I am a frequent flyer with Emirates; I have seen their journey of becoming the biggest airline. The growth of any business results in growing pains. The brand being highly generous chooses to share these ‘growing pains’ with their loyal customers (only ones from Pakistan through apparently). I have had some highly interesting experiences of late that I believe can be attributed to ‘Fresh’ and ‘Energetic’ Managers that have taken the reigns at Emirates, perhaps in my next piece I will write more about their management.
Before going into the details of my recent, delightful trip from Dubai to Pakistan, let me put some things into context. Emirates operates at least 6 daily flights from Karachi, within a week this rounds up to some 170 flights a month, and then to a colossal (approximate) monthly total of 240 odd flights Pan Pakistan, which assuming the exorbitant fare amounts is a lucrative income generator from a country like us.
Perhaps it is because of our good heritage, we Pakistanis, are forced to ‘Enjoy’ ‘highly interesting and memorable experiences’ when we choose to travel with them. One expects complimentary services for premium billing and Emirates clearly, goes the extra mile (quite literally) to provide additional services. Starting from the top, let’s just say Emirates loves taking care of the health and well-being of their Pakistani passengers.
The airline ensures this by increasing the distance you have to travel to get to your flight, getting a healthy jog and building up a sweat along the way as your terminal is more often than not situated at the furthest possible distance from the gate (but only if you are Pakistani) otherwise the gates are quite strategically situated if you are in Europe or the USA.
Then there’s the tongue-in-cheek humor of ‘ALWAYS’ making you take the concourse 3 (old terminal) if you are headed to a third world country. The kind of joke you can’t help but smile about (while you cringe internally). Also, worth mentioning is the amazing protocol of parking, the plane undertakes, half an hour away from the terminal, giving (Pakistani) travellers a luxurious 30-minute ride to the terminal after landing in Dubai.

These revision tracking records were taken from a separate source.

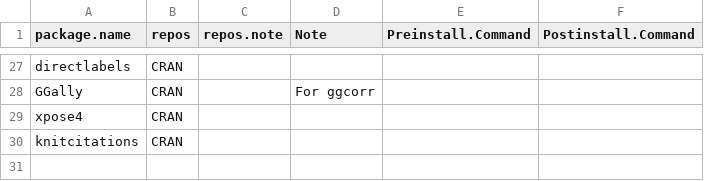
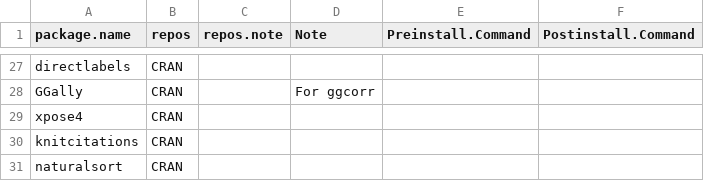
Before and after one commit to billdenney/Pharmacometrics-Docker, a CSV file: PMx_rocker/packages.csv, drawn as a sheet; only a part is shown, gaps mark what is left out; the diff names each change by its address in the sheet, - before the commit and + after, or states it on an @@ line.

Commit message:
Add naturalsort package to installation list

```diff
--- a/PMx_rocker/packages.csv
+++ b/PMx_rocker/packages.csv
+row 31: naturalsort | CRAN
```
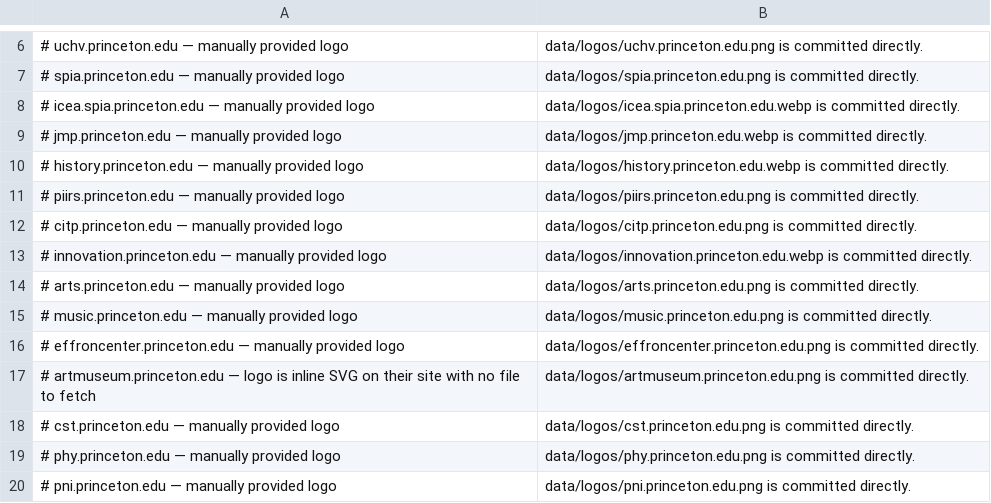
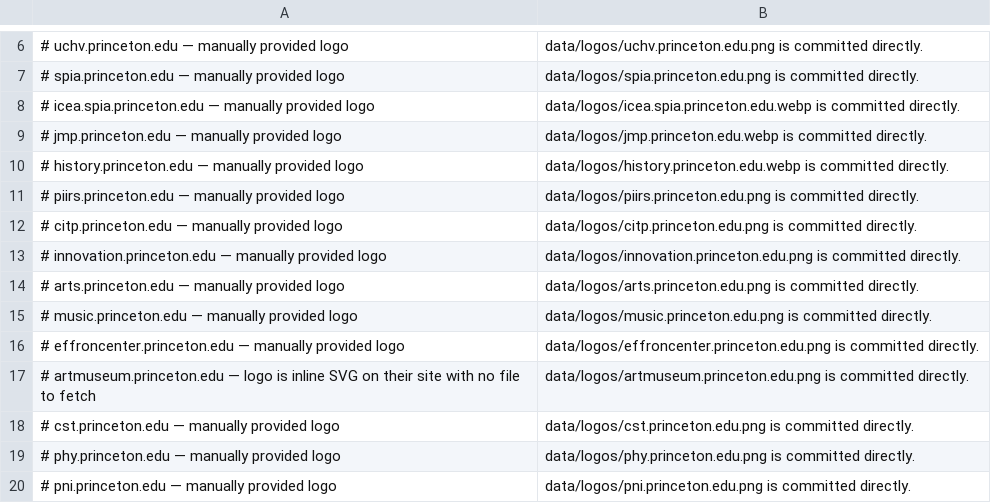
Before and after one commit to freefall2other/princeton-events, a TSV file: scripts/logo-sources.tsv, drawn as a sheet; only a part is shown, gaps mark what is left out.

```diff
--- a/scripts/logo-sources.tsv
+++ b/scripts/logo-sources.tsv
@@ -12,3 +12,3 @@
 # citp.princeton.edu — manually provided logo; data/logos/citp.princeton.edu.png is committed directly.
-# innovation.princeton.edu — manually provided logo; data/logos/innovation.princeton.edu.webp is committed directly.
+# innovation.princeton.edu — manually provided logo; data/logos/innovation.princeton.edu.png is committed directly.
 # arts.princeton.edu — manually provided logo; data/logos/arts.princeton.edu.png is committed directly.
```
Also changed, not shown: 3 other files.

This I attribute to a love for their passengers, they just can’t spend enough time with you on the flight, so they find excuses to add their time mileages in this case.
Recently, returning from Dubai to Pakistan, I experienced this love and care by experiencing both the 25-minute bus journey and a 10-mile walk to reach the plane I was supposed to board. Another thing Emirates takes care of is to not overly inflate your expectations of your in-flight experience, as the plane I stepped into reminded me quite remarkably of a local air carrier. The pilot knew that we were all sweating bullets after the 10 -mile walk and the 40-degree temperature so he graciously kept the air-conditioning off so we wouldn’t get sick from the sudden temperature change.
Watch video below:
True to Emirates policy we were present in the plane 40 minutes before it was supposed to take off, I can honestly say it was fairly entertaining looking at all my fellow passengers and the cabin crew perspiring freely during the ‘best-in-flight-entertainment-ever’, which prompted me to reminisce the load shedding back home, it just felt ‘totally-felt-like-home’. I was forced to applaud the lengths the Emirates management went through, to give us a humbling ‘Typical-Pakistani-experience’.
In my opinion, Emirates should change their tagline from “Hello Tomorrow” to “Uniquely Pakistani, Just for Pakistanis”. I tried sharing my views with the management but sadly there was such a massive flood of love and admiration from their other passengers in their inboxes that my singular suggestion got lost amidst the outpouring of alternative love. Recently, it is pertinent sharing an ordeal one of my colleagues, uncle and aunt went through (Emirates again), enroute Karachi to Dubai, (then onward to pilgrimage to the Holy Land).
The poor couple along with the other passengers were on board for five grueling hours on the aircraft and were not allowed to leave due to some security reasons, the common denominator when a scapegoat has to be called out for. Once again, the on-ground management offered no solace and complaints went unheard, unregistered and unvented.
Numerous passengers must have surely gone through similar experiences such as the one I have narrated., which brings me to put forth a recommendation to the powers that be at the CAA and for that matter even at the Aviation Ministry, to have an overall look, and dare I say an audit into the treatment meted out to Pakistani travelers on this extremely, popular airline.
The writer is a frequent traveler with the airline, and a frequent traveler per say, and hopes that his truth and dare tell-tale shall encourage the stakeholders to stand up and take notice. Forthright and with due diligence and care.